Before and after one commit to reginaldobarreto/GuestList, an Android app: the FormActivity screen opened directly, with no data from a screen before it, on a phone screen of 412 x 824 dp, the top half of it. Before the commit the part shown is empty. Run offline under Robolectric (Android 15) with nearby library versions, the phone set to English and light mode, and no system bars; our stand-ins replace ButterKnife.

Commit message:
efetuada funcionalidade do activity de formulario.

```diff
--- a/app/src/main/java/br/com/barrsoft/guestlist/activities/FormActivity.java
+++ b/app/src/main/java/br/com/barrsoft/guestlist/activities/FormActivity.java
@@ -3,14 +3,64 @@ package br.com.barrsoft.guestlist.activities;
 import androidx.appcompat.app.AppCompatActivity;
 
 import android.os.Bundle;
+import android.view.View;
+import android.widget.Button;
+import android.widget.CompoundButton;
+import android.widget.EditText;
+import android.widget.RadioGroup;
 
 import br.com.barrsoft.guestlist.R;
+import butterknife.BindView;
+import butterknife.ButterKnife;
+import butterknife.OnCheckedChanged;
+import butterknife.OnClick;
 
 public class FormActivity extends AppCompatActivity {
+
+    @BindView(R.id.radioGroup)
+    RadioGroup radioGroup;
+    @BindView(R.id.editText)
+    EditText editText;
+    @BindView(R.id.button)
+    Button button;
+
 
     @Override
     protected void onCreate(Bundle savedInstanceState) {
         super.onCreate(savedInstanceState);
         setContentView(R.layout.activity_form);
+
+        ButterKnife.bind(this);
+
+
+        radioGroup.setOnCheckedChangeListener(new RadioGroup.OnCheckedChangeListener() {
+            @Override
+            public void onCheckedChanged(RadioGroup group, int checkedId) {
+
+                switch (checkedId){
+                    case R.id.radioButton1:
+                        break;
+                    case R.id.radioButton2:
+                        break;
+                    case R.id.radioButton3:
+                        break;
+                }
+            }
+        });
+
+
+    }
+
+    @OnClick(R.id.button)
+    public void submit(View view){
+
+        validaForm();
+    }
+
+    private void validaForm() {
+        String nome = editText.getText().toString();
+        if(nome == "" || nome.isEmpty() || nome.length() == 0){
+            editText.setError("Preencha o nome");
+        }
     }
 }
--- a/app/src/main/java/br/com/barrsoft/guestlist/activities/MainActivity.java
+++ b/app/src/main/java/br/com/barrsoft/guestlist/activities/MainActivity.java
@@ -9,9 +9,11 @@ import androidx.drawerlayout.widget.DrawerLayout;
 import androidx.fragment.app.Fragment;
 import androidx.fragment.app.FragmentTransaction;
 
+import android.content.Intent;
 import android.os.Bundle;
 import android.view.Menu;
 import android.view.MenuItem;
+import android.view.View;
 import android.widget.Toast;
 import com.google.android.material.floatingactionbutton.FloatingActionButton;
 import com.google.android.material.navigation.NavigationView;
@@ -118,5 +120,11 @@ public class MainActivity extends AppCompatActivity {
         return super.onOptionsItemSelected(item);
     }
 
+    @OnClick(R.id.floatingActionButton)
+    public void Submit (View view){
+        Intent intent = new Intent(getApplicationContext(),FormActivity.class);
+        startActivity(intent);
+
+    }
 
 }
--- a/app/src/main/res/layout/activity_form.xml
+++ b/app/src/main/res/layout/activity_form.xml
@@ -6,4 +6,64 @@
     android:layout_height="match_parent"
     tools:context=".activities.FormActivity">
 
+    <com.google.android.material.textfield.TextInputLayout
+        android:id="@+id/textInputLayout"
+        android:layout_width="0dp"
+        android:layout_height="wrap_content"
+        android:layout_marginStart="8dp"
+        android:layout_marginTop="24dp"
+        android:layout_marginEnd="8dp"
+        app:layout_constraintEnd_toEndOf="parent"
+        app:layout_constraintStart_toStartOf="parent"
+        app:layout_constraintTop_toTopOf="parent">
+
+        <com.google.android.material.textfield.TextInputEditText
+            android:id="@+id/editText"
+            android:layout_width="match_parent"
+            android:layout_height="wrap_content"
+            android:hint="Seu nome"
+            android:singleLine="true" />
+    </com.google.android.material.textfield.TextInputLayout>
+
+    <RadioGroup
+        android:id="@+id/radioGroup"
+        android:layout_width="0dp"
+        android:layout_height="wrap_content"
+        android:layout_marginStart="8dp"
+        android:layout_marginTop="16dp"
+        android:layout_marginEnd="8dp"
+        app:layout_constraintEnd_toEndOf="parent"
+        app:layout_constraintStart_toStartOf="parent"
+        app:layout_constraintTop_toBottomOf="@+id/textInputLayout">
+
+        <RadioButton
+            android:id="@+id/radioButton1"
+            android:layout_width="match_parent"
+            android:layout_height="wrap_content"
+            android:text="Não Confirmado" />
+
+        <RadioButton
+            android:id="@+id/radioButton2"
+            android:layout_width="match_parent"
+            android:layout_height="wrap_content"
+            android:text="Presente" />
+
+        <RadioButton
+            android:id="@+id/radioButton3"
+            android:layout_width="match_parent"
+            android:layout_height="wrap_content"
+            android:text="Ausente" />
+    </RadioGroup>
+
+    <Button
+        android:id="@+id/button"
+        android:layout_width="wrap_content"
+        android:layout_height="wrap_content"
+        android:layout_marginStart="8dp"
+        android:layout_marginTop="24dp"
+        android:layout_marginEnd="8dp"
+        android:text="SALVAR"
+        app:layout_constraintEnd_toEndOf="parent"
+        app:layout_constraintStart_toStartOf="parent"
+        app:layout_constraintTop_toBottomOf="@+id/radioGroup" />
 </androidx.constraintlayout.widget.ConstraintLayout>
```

====

What is being asked: Print out every record, character for character.

Written solution:
Before and after one commit to reginaldobarreto/GuestList, an Android app: the FormActivity screen opened directly, with no data from a screen before it, on a phone screen of 412 x 824 dp, the top half of it. Before the commit the part shown is empty. Run offline under Robolectric (Android 15) with nearby library versions, the phone set to English and light mode, and no system bars; our stand-ins replace ButterKnife.

Commit message:
efetuada funcionalidade do activity de formulario.

```diff
--- a/app/src/main/java/br/com/barrsoft/guestlist/activities/FormActivity.java
+++ b/app/src/main/java/br/com/barrsoft/guestlist/activities/FormActivity.java
@@ -3,14 +3,64 @@ package br.com.barrsoft.guestlist.activities;
 import androidx.appcompat.app.AppCompatActivity;
 
 import android.os.Bundle;
+import android.view.View;
+import android.widget.Button;
+import android.widget.CompoundButton;
+import android.widget.EditText;
+import android.widget.RadioGroup;
 
 import br.com.barrsoft.guestlist.R;
+import butterknife.BindView;
+import butterknife.ButterKnife;
+import butterknife.OnCheckedChanged;
+import butterknife.OnClick;
 
 public class FormActivity extends AppCompatActivity {
+
+    @BindView(R.id.radioGroup)
+    RadioGroup radioGroup;
+    @BindView(R.id.editText)
+    EditText editText;
+    @BindView(R.id.button)
+    Button button;
+
 
     @Override
     protected void onCreate(Bundle savedInstanceState) {
         super.onCreate(savedInstanceState);
         setContentView(R.layout.activity_form);
+
+        ButterKnife.bind(this);
+
+
+        radioGroup.setOnCheckedChangeListener(new RadioGroup.OnCheckedChangeListener() {
+            @Override
+            public void onCheckedChanged(RadioGroup group, int checkedId) {
+
+                switch (checkedId){
+                    case R.id.radioButton1:
+                        break;
+                    case R.id.radioButton2:
+                        break;
+                    case R.id.radioButton3:
+                        break;
+                }
+            }
+        });
+
+
+    }
+
+    @OnClick(R.id.button)
+    public void submit(View view){
+
+        validaForm();
+    }
+
+    private void validaForm() {
+        String nome = editText.getText().toString();
+        if(nome == "" || nome.isEmpty() || nome.length() == 0){
+            editText.setError("Preencha o nome");
+        }
     }
 }
--- a/app/src/main/java/br/com/barrsoft/guestlist/activities/MainActivity.java
+++ b/app/src/main/java/br/com/barrsoft/guestlist/activities/MainActivity.java
@@ -9,9 +9,11 @@ import androidx.drawerlayout.widget.DrawerLayout;
 import androidx.fragment.app.Fragment;
 import androidx.fragment.app.FragmentTransaction;
 
+import android.content.Intent;
 import android.os.Bundle;
 import android.view.Menu;
 import android.view.MenuItem;
+import android.view.View;
 import android.widget.Toast;
 import com.google.android.material.floatingactionbutton.FloatingActionButton;
 import com.google.android.material.navigation.NavigationView;
@@ -118,5 +120,11 @@ public class MainActivity extends AppCompatActivity {
         return super.onOptionsItemSelected(item);
     }
 
+    @OnClick(R.id.floatingActionButton)
+    public void Submit (View view){
+        Intent intent = new Intent(getApplicationContext(),FormActivity.class);
+        startActivity(intent);
+
+    }
 
 }
--- a/app/src/main/res/layout/activity_form.xml
+++ b/app/src/main/res/layout/activity_form.xml
@@ -6,4 +6,64 @@
     android:layout_height="match_parent"
     tools:context=".activities.FormActivity">
 
+    <com.google.android.material.textfield.TextInputLayout
+        android:id="@+id/textInputLayout"
+        android:layout_width="0dp"
+        android:layout_height="wrap_content"
+        android:layout_marginStart="8dp"
+        android:layout_marginTop="24dp"
+        android:layout_marginEnd="8dp"
+        app:layout_constraintEnd_toEndOf="parent"
+        app:layout_constraintStart_toStartOf="parent"
+        app:layout_constraintTop_toTopOf="parent">
+
+        <com.google.android.material.textfield.TextInputEditText
+            android:id="@+id/editText"
+            android:layout_width="match_parent"
+            android:layout_height="wrap_content"
+            android:hint="Seu nome"
+            android:singleLine="true" />
+    </com.google.android.material.textfield.TextInputLayout>
+
+    <RadioGroup
+        android:id="@+id/radioGroup"
+        android:layout_width="0dp"
+        android:layout_height="wrap_content"
+        android:layout_marginStart="8dp"
+        android:layout_marginTop="16dp"
+        android:layout_marginEnd="8dp"
+        app:layout_constraintEnd_toEndOf="parent"
+        app:layout_constraintStart_toStartOf="parent"
+        app:layout_constraintTop_toBottomOf="@+id/textInputLayout">
+
+        <RadioButton
+            android:id="@+id/radioButton1"
+            android:layout_width="match_parent"
+            android:layout_height="wrap_content"
+            android:text="Não Confirmado" />
+
+        <RadioButton
+            android:id="@+id/radioButton2"
+            android:layout_width="match_parent"
+            android:layout_height="wrap_content"
+            android:text="Presente" />
+
+        <RadioButton
+            android:id="@+id/radioButton3"
+            android:layout_width="match_parent"
+            android:layout_height="wrap_content"
+            android:text="Ausente" />
+    </RadioGroup>
+
+    <Button
+        android:id="@+id/button"
+        android:layout_width="wrap_content"
+        android:layout_height="wrap_content"
+        android:layout_marginStart="8dp"
+        android:layout_marginTop="24dp"
+        android:layout_marginEnd="8dp"
+        android:text="SALVAR"
+        app:layout_constraintEnd_toEndOf="parent"
+        app:layout_constraintStart_toStartOf="parent"
+        app:layout_constraintTop_toBottomOf="@+id/radioGroup" />
 </androidx.constraintlayout.widget.ConstraintLayout>
```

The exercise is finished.